• Problem description:
Could you return all of the listing below exactly, please?
▽
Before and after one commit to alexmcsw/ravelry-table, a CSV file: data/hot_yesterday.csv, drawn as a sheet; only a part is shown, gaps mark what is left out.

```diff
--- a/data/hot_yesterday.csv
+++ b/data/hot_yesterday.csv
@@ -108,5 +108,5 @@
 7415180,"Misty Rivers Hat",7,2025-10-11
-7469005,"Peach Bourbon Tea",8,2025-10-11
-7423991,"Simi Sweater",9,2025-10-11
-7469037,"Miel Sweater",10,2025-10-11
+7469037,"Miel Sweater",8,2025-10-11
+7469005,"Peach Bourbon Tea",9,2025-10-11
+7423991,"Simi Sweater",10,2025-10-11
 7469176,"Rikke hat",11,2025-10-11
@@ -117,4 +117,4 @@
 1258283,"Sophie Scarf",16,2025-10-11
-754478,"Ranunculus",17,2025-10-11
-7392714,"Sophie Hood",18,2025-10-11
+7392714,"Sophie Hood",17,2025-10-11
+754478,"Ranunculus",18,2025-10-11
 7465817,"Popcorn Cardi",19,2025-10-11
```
△
• Expected answer:
Before and after one commit to alexmcsw/ravelry-table, a CSV file: data/hot_yesterday.csv, drawn as a sheet; only a part is shown, gaps mark what is left out.

```diff
--- a/data/hot_yesterday.csv
+++ b/data/hot_yesterday.csv
@@ -108,5 +108,5 @@
 7415180,"Misty Rivers Hat",7,2025-10-11
-7469005,"Peach Bourbon Tea",8,2025-10-11
-7423991,"Simi Sweater",9,2025-10-11
-7469037,"Miel Sweater",10,2025-10-11
+7469037,"Miel Sweater",8,2025-10-11
+7469005,"Peach Bourbon Tea",9,2025-10-11
+7423991,"Simi Sweater",10,2025-10-11
 7469176,"Rikke hat",11,2025-10-11
@@ -117,4 +117,4 @@
 1258283,"Sophie Scarf",16,2025-10-11
-754478,"Ranunculus",17,2025-10-11
-7392714,"Sophie Hood",18,2025-10-11
+7392714,"Sophie Hood",17,2025-10-11
+754478,"Ranunculus",18,2025-10-11
 7465817,"Popcorn Cardi",19,2025-10-11
```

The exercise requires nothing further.